Essay

The Truth About Our Libertarian Age
Why the dogma of democracy doesn't always make the world better
June 17, 2014

Why the dogma of democracy doesn't always make the world better

From the Archives: Roger Rosenblatt Remembers His Father
June 12, 2014

"My father believed in hats as signs of civilization."

I Don’t Miss Smoking. But I Miss Smoke
Its chiffon convolutions and tulle thunderheads made perfectly dull places seem excitingly mysterious.
May 30, 2014

The chiffon convolutions and tulle thunderheads of my cigarettes made even dull places seem excitingly mysterious.

The True Story of America's First Black Female Slave Novelist
The woman behind 'The Bondwoman's Narrative'
February 10, 2014

The once-unidentified writer of The Bondwoman's Narrative, and a stunning story that goes from North Carolina to revolutionary Nicaragua to the free North.

The Crisis in Contemporary Ballet
How emotion left dance
October 04, 2013

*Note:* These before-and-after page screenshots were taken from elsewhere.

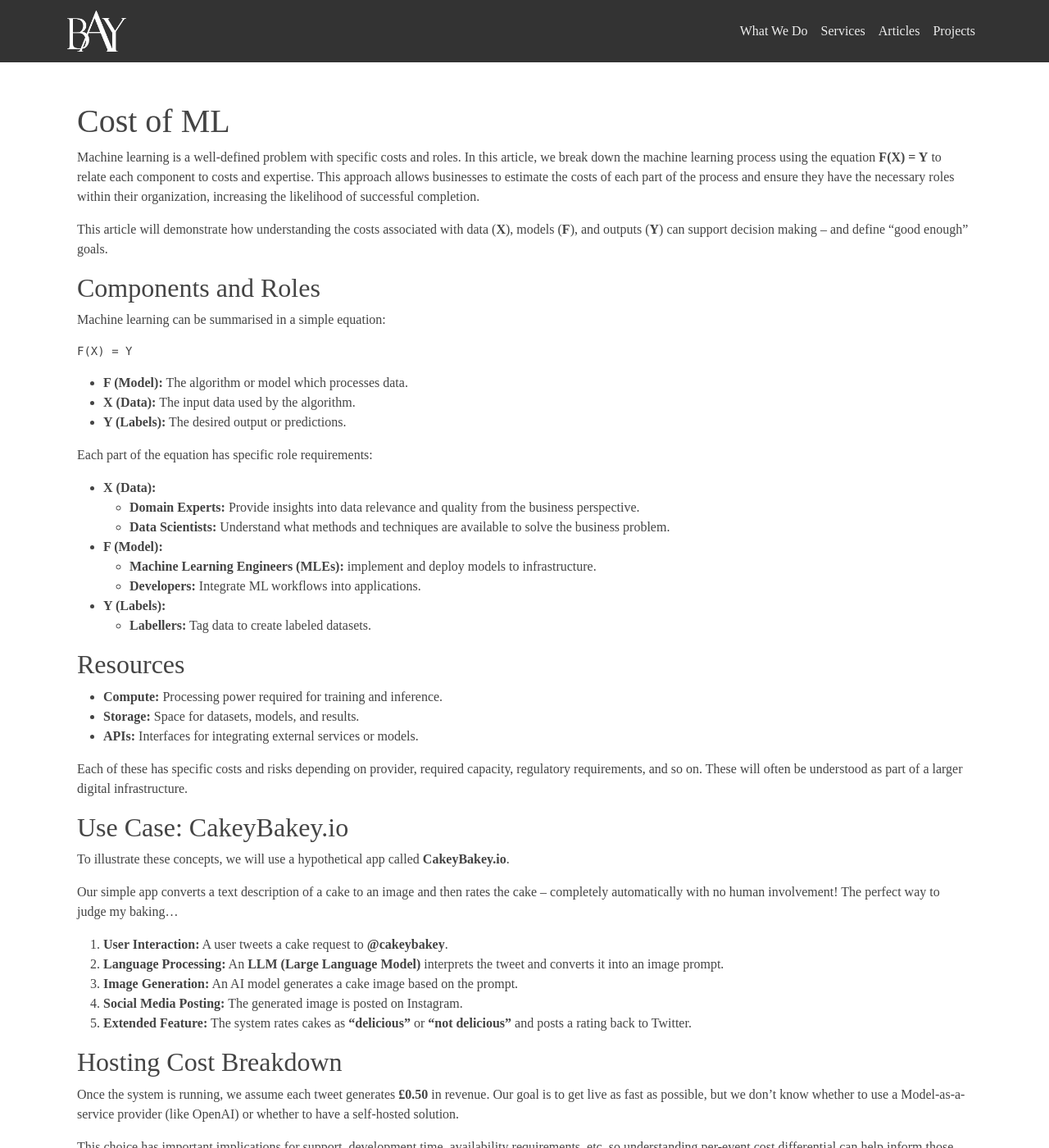
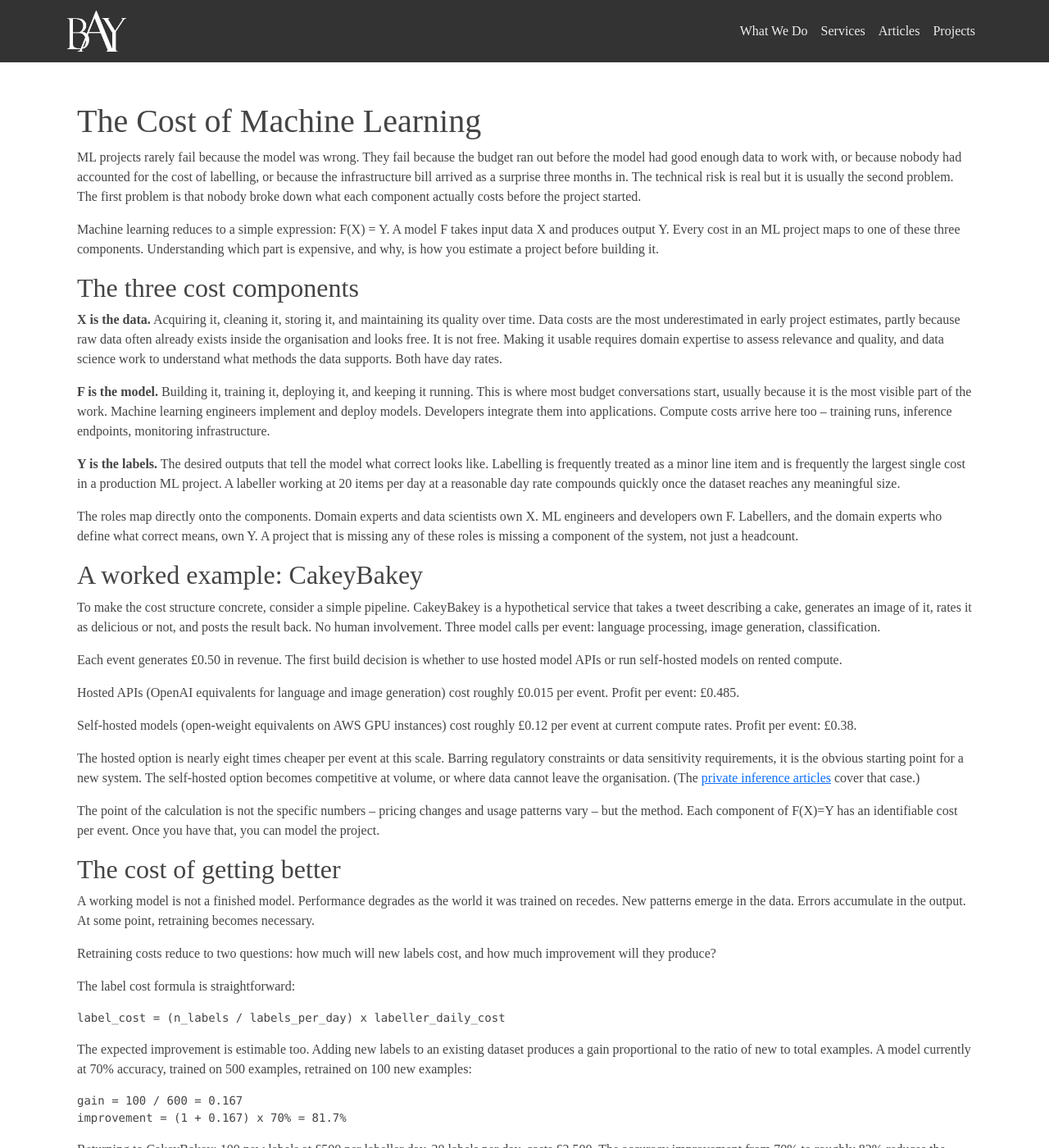
Before and after one commit to bayinfosys/bayinfosys.github.io, a Jekyll site: the page built from _posts/2026-01-01-04-cost-of-ml.md, in a window 1280 px wide and 1400 px high. Shown: the whole window at 82% size. Built offline with Jekyll 4.4.1, drawn with Linux system fonts in a browser that asks for light colours; some of the changed text lies outside the part shown.

Commit message:
cost of ml update

````diff
--- a/_posts/2026-01-01-04-cost-of-ml.md
+++ b/_posts/2026-01-01-04-cost-of-ml.md
@@ -1,164 +1,152 @@
 ---
 date: 2024-10-02
 layout: article
-title: "The Cost of Machine Learning"
-description: "A practical breakdown of where ML costs actually live -- data, roles, infrastructure, and iteration -- and what drives them up."
-keywords: ["cost of machine learning", "ml budget", "ml roles", "ml engineering", "ai costs"]
+title: "The Cost of Machine Learning: A Practical Breakdown"
+seo_title: "How Much Does Machine Learning Cost? A Practical Breakdown"
+description: "Machine learning projects fail budgets as often as they fail
+technically. A practical breakdown of where ML costs actually live -- data,
+roles, infrastructure, and iteration -- and what drives them up."
+keywords: ["cost of machine learning", "machine learning pricing",
+"machine learning cost", "is machine learning expensive", "ml budget",
+"ml roles", "ml engineering", "ai costs", "cost to build machine learning model"]
 topic: "Product & Strategy"
-seo_title: "How Much Does Machine Learning Cost? A Practical Breakdown"
+last_modified_at: 2026-05-20
 related:
   - 17-data-maturity
   - 05-what-data-do-i-need
   - 18-mle-vs-swe
+  - 46-labels-are-the-task
 redirect_from:
+  - /04-cost-of-ml/
   - /04-cost-of-ml/04-cost-of-ml.html
 ---
 
-# Cost of ML
+# The Cost of Machine Learning
 
-Machine learning is a well-defined problem with specific costs and roles.
-In this article, we break down the machine learning process using the equation **F(X) = Y** to relate each component to costs and expertise.
-This approach allows businesses to estimate the costs of each part of the process and ensure they have the necessary roles within their organization, increasing the likelihood of successful completion.
+ML projects rarely fail because the model was wrong. They fail because
+the budget ran out before the model had good enough data to work with,
+or because nobody had accounted for the cost of labelling, or because
+the infrastructure bill arrived as a surprise three months in. The
+technical risk is real but it is usually the second problem. The first
+problem is that nobody broke down what each component actually costs
+before the project started.
 
-This article will demonstrate how understanding the costs associated with data (**X**), models (**F**), and outputs (**Y**) can support decision making -- and define "good enough" goals.
+Machine learning reduces to a simple expression: F(X) = Y. A model F
+takes input data X and produces output Y. Every cost in an ML project
+maps to one of these three components. Understanding which part is
+expensive, and why, is how you estimate a project before building it.
 
-## Components and Roles
+## The three cost components
 
-Machine learning can be summarised in a simple equation:
+**X is the data.** Acquiring it, cleaning it, storing it, and
+maintaining its quality over time. Data costs are the most
+underestimated in early project estimates, partly because raw data
+often already exists inside the organisation and looks free. It is
+not free. Making it usable requires domain expertise to assess
+relevance and quality, and data science work to understand what
+methods the data supports. Both have day rates.
+
+**F is the model.** Building it, training it, deploying it, and
+keeping it running. This is where most budget conversations start,
+usually because it is the most visible part of the work. Machine
+learning engineers implement and deploy models. Developers integrate
+them into applications. Compute costs arrive here too -- training
+runs, inference endpoints, monitoring infrastructure.
+
+**Y is the labels.** The desired outputs that tell the model what
+correct looks like. Labelling is frequently treated as a minor line
+item and is frequently the largest single cost in a production ML
+project. A labeller working at 20 items per day at a reasonable day
+rate compounds quickly once the dataset reaches any meaningful size.
+
+The roles map directly onto the components. Domain experts and data
+scientists own X. ML engineers and developers own F. Labellers,
+and the domain experts who define what correct means, own Y. A
+project that is missing any of these roles is missing a component
+of the system, not just a headcount.
+
+## A worked example: CakeyBakey
+
+To make the cost structure concrete, consider a simple pipeline.
+CakeyBakey is a hypothetical service that takes a tweet describing
+a cake, generates an image of it, rates it as delicious or not,
+and posts the result back. No human involvement. Three model calls
+per event: language processing, image generation, classification.
+
+Each event generates £0.50 in revenue. The first build decision is
+whether to use hosted model APIs or run self-hosted models on
+rented compute.
+
+Hosted APIs (OpenAI equivalents for language and image generation)
+cost roughly £0.015 per event. Profit per event: £0.485.
+
+Self-hosted models (open-weight equivalents on AWS GPU instances)
+cost roughly £0.12 per event at current compute rates. Profit per
+event: £0.38.
+
+The hosted option is nearly eight times cheaper per event at this
+scale. Barring regulatory constraints or data sensitivity requirements,
+it is the obvious starting point for a new system. The self-hosted
+option becomes competitive at volume, or where data cannot leave
+the organisation. (The [private inference articles](/library/40-private-inference.html)
+cover that case.)
+
+The point of the calculation is not the specific numbers -- pricing
+changes and usage patterns vary -- but the method. Each component
+of F(X)=Y has an identifiable cost per event. Once you have that,
+you can model the project.
+
+## The cost of getting better
+
+A working model is not a finished model. Performance degrades as
+the world it was trained on recedes. New patterns emerge in the
+data. Errors accumulate in the output. At some point, retraining
+becomes necessary.
+
+Retraining costs reduce to two questions: how much will new labels
+cost, and how much improvement will they produce?
+
+The label cost formula is straightforward:
 
 ```
-F(X) = Y
+label_cost = (n_labels / labels_per_day) x labeller_daily_cost
 ```
 
-- **F (Model):** The algorithm or model which processes data.
-- **X (Data):** The input data used by the algorithm.
-- **Y (Labels):** The desired output or predictions.
+The expected improvement is estimable too. Adding new labels to an
+existing dataset produces a gain proportional to the ratio of new
+to total examples. A model currently at 70% accuracy, trained on
+500 examples, retrained on 100 new examples:
 
-Each part of the equation has specific role requirements:
+```
+gain = 100 / 600 = 0.167
+improvement = (1 + 0.167) x 70% = 81.7%
+```
 
-- **X (Data):**
-  - **Domain Experts:** Provide insights into data relevance and quality from the business perspective.
-  - **Data Scientists:** Understand what methods and techniques are available to solve the business problem.
-- **F (Model):**
-  - **Machine Learning Engineers (MLEs):** implement and deploy models to infrastructure.
-  - **Developers:** Integrate ML workflows into applications.
-- **Y (Labels):**
-  - **Labellers:** Tag data to create labeled datasets.
+Returning to CakeyBakey: 100 new labels at £500 per labeller day,
+20 labels per day, costs £2,500. The accuracy improvement from 70%
+to roughly 82% reduces the break-even point from around 7,800 events
+to around 6,700. At 500 events per day, that is two days recovered.
 
-## Resources
+Whether that investment makes sense depends on the business. The
+point is that it is a calculable decision, not a gut feeling. The
+same framework applies at any scale: what does a label cost, what
+does the improvement buy, and can the business afford the delay
+while the labelling happens.
 
-- **Compute:** Processing power required for training and inference.
-- **Storage:** Space for datasets, models, and results.
-- **APIs:** Interfaces for integrating external services or models.
+## What "good enough" means
 
-Each of these has specific costs and risks depending on provider, required capacity, regulatory requirements, and so on. These will often be understood as part of a larger digital infrastructure.
+Not every ML system needs to be maximally accurate.
+A classification model that is right 85% of the time may be entirely adequate if the fallback for the remaining 15% is a lightweight human review.
+A model that is right 95% of the time may be inadequate if the 5% failure rate occurs on high-value or high-risk cases.
 
+Defining "good enough" before the project starts is the most valuable thing a business stakeholder can do.
+It sets the label budget, determines the evaluation criteria, and gives the technical team a target that is neither moving nor vague.
+Without it, projects tend to optimise indefinitely toward a standard nobody defined.
 
-## Use Case: CakeyBakey.io
+F(X)=Y is a framework for that conversation as much as a cost model.
+X tells you what data investment is required.
+Y tells you what correct looks like and what it costs to specify.
+F tells you what engineering work sits in between.
+The project is estimable once all three are defined.
 
-To illustrate these concepts, we will use a hypothetical app called **CakeyBakey.io**.
-
-Our simple app converts a text description of a cake to an image and then rates the cake -- completely automatically with no human involvement! The perfect way to judge my baking...
-
-1. **User Interaction:** A user tweets a cake request to **@cakeybakey**.
-2. **Language Processing:** An **LLM (Large Language Model)** interprets the tweet and converts it into an image prompt.
-3. **Image Generation:** An AI model generates a cake image based on the prompt.
-4. **Social Media Posting:** The generated image is posted on Instagram.
-5. **Extended Feature:** The system rates cakes as **"delicious"** or **"not delicious"** and posts a rating back to Twitter.
-
-## Hosting Cost Breakdown
-
-Once the system is running, we assume each tweet generates **£0.50** in revenue.
-Our goal is to get live as fast as possible, but we don't know whether to use a Model-as-a-service provider (like OpenAI) or whether to have a self-hosted solution.
-
-This choice has important implications for support, development time, availability requirements, etc, so understanding per-event cost differential can help inform those decisions.
-
-Let's compare the costs for service-hosted and self-hosted models.
-
-### Service Hosted Models
-  - **LLM Processing (OpenAI's Davinci):**
-    - **Cost:** $0.02 per 1,000 tokens; for 200 tokens ≈ **$0.004**.
-  - **Image Generation (OpenAI's DALL·E 2):**
-    - **Cost:** **$0.016** per image at 512×512 resolution.
-  - **Total Cost per Event:** **$0.020** (approx. **£0.015**).
-  - **Profit per Event:** £0.50 - £0.015 = **£0.485**.
-
-### Self-Hosted Models
-  - **LLM Processing (Meta's LLaMA):**
-    - **Compute Time:** 180 seconds per request.
-    - **Cost:** **$0.0789** per 3-minute request.
-  - **Image Generation (Stable Diffusion):**
-    - **Cost:** **$0.0789** per image.
-  - **Total Cost per Event:** **$0.1578** (approx. **£0.12**).
-  - **Profit per Event:** £0.50 - £0.12 = **£0.38**.
-
-The costs for these are drawn from the API costs given by providers, in the hosted model case from the OpenAI pricing [page](https://openai.com/api/pricing/) and in the self-hosted case from the AWS instance pricing [page](https://aws.amazon.com/ec2/pricing/on-demand/).
-
-In both cases, prices may vary depending on specific usage (batch vs streaming), cost agreements (pricing tiers and capacity reservations) and so on.
-
-## Final Decision
-
-Each user interaction (a twitter post) can incur known and predictable costs, and we see that the OpenAI service offering is nearly 8x cheaper, and so, barring other issues, would be the obvious choice.
-
-# Retraining
-
-Occasionally a working ML system requires updates to either maintain or improve performance.
-
-+ **Adaptation:** New patterns have been observed in data or user behaviour.
-+ **Improvement:** New insights allow enhancement of model accuracy.
-+ **Error Correction:** Existing errors can be rectified in model outputs.
-
-All of these are desirable, but may not be feasible.
-
-Estimating the cost of improvements can help us decide on feasibility. First, we should understand that all new data will require labelling, and the models will require retraining with that labelled data. So the fundamental question to answer is: How much will it cost to acquire new labels? and How much improvement will we see?
-
-This is a question we are often asked, and have derived the following formulas:
-
-- **Label Cost:** (#labels / # labels_per_day) x labeller_daily_cost
-- **Gain:** # new_labels / # total_labels
-- **Improvement:** (1 + Gain) x current_accuracy
-
-### Example
-
-Returning to our cakeybakey.io example, assuming our labeller charges £500 a day and labels 20 items per day. For 100 items, cost = 5 days × £500 = £2,500 **investment**.
-
-Using the **Improvement** calculation above on the 100 new labels, added to our 500 existing labels, we can estimate the improved accuracy as (1 + (100/600)) x 70% = 84% -- an increase of 14%.
-
-Given these numbers we can now estimate the **Return on Investment** (ROI) from the increased model performance:
-
-**Break-Even Point:**
-+ 7,763 tweets to ROI at 70% accuracy
-  - ~15 days @ 500 tweets/day.
-+ 6,669 tweets to ROI at 84% accuracy.
-  - ~13 days @ 500 tweets/day.
-
-Obviously, there is now a requirement that cakeybakey.io can generate that level of engagement!
-
-### Analysis
-
-- **Higher Accuracy Reduces Break-Even Point:** Investing in retraining leads to quicker ROI.
-- **Long-Term Profitability:** Post break-even, the improved model continues to generate higher profits.
-
-While it seems an obvious choice to choose better performance, it may be that the business simply cannot afford the investment required for the return, or the delay in labelling extra data will cause other milestones to be missed. These are important decisions for the business to understand; framing the decision with time and cost provides better context.
-
-
-# Summary
-
-Understanding the costs associated with machine learning is crucial for making informed business decisions.
-
-## Cost Associations
-
-- **F (Model):** Costs related to model development, training, and maintenance.
-- **X (Data):** Costs for data collection, storage, and preprocessing.
-- **Y (Labels):** Costs for labeling and annotating data.
-
-## Factors Influencing Costs
-
-- **Model Capabilities (F):** Advanced models may increase costs due to complexity.
-- **Model-as-a-Service (F):** Model services are attractive options for initial builds.
-- **Data Needs (X):** More or higher-quality data can improve performance but require investment.
-- **Processing Costs (Y):** Improved labels and annotation often give greater insight to the problem, but can be the greatest source of cost to the ML project.
-
-By breaking down the project we can isolate components and provide ball-park figures which allow decisions to be made at all stages of the project, estimate what is "good enough" and, crucially, avoid going over-budget.
-
-**Next Steps:** As you consider implementing or expanding ML projects, evaluate the components of **F(X) = Y** in your context. Contact us from our [main page](https://www.bayis.co.uk/#contact-us) to discuss further.
+(If you are assessing whether your organisation has the data foundation to start an ML project, the [data maturity](/library/17-data-maturity.html) article covers the infrastructure side of that question.)
````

It is mystifying to find choreographers today taking form so seriously but leaving feeling behind. Is this a slow trailing off from modernism or a misconceived tribute to the idea of abstraction, or is it the beginning of a new way of thinking?

My Memories of Seamus Heaney
October 03, 2013

In his eulogy of Seamus Heaney, Paul Muldoon told the story of being asked at Customs, on his arrival for the funeral, what he did for a living; when he replied that he taught poetry, the Customs officer said, “You must be devastated.”

Poets and Czars
From Pushkin to Putin: the sad tale of democracy in Russia
July 01, 2013

The “other” Russia, the Russia of poets and writers, the Russia of culture, destroyed in the Soviet Union, was preserved underground and in emigration. Will it help to give Russia its third chance at democracy?

The Strange Power of Les Mis, the Book
Victor Hugo's Hard-nosed Melodrama
March 02, 2013

Why the most dramatic parts of Les Misérables are also the most politically incisive.

 

The New Essayists, or the Decline of a Form?
David Sedaris and a literary version of reality TV
February 18, 2013

“The essay, as a literary form, is pretty well extinct,” Philip Larkin wrote gloomily in 1984. Extinct was the right word, capturing the sense of an organism that could no longer survive in a changed environment.